ABOUT THIS TASK >> When you repeat the records, keep every word exact and drop each picture.

MATERIALS PROVIDED >>
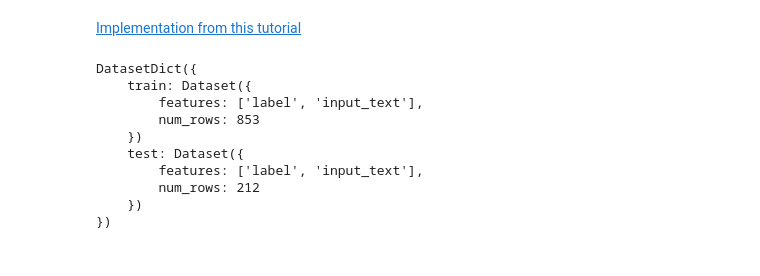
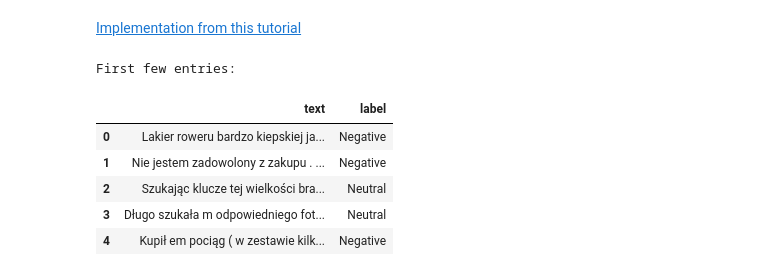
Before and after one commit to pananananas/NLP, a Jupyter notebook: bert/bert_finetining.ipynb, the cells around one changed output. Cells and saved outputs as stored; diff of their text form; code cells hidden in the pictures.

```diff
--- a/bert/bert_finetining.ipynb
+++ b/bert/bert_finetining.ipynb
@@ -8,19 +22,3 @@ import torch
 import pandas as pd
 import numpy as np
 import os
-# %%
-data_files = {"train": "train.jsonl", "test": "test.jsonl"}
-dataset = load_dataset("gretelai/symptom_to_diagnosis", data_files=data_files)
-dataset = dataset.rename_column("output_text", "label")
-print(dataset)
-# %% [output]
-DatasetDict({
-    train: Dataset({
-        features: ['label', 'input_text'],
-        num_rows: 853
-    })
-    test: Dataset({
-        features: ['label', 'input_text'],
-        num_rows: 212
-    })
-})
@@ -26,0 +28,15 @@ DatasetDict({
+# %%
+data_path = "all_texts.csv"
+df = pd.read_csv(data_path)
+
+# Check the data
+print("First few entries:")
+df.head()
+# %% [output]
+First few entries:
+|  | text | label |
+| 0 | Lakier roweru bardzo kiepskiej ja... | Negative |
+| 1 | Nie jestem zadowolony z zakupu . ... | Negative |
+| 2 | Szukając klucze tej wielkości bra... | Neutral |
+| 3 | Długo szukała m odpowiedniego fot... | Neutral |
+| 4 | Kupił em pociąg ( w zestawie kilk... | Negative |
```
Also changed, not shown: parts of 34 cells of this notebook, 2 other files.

RESPONSE TO THIS EXERCISE >>
Before and after one commit to pananananas/NLP, a Jupyter notebook: bert/bert_finetining.ipynb, the cells around one changed output. Cells and saved outputs as stored; diff of their text form; code cells hidden in the pictures.

```diff
--- a/bert/bert_finetining.ipynb
+++ b/bert/bert_finetining.ipynb
@@ -8,19 +22,3 @@ import torch
 import pandas as pd
 import numpy as np
 import os
-# %%
-data_files = {"train": "train.jsonl", "test": "test.jsonl"}
-dataset = load_dataset("gretelai/symptom_to_diagnosis", data_files=data_files)
-dataset = dataset.rename_column("output_text", "label")
-print(dataset)
-# %% [output]
-DatasetDict({
-    train: Dataset({
-        features: ['label', 'input_text'],
-        num_rows: 853
-    })
-    test: Dataset({
-        features: ['label', 'input_text'],
-        num_rows: 212
-    })
-})
@@ -26,0 +28,15 @@ DatasetDict({
+# %%
+data_path = "all_texts.csv"
+df = pd.read_csv(data_path)
+
+# Check the data
+print("First few entries:")
+df.head()
+# %% [output]
+First few entries:
+|  | text | label |
+| 0 | Lakier roweru bardzo kiepskiej ja... | Negative |
+| 1 | Nie jestem zadowolony z zakupu . ... | Negative |
+| 2 | Szukając klucze tej wielkości bra... | Neutral |
+| 3 | Długo szukała m odpowiedniego fot... | Neutral |
+| 4 | Kupił em pociąg ( w zestawie kilk... | Negative |
```
Also changed, not shown: parts of 34 cells of this notebook, 2 other files.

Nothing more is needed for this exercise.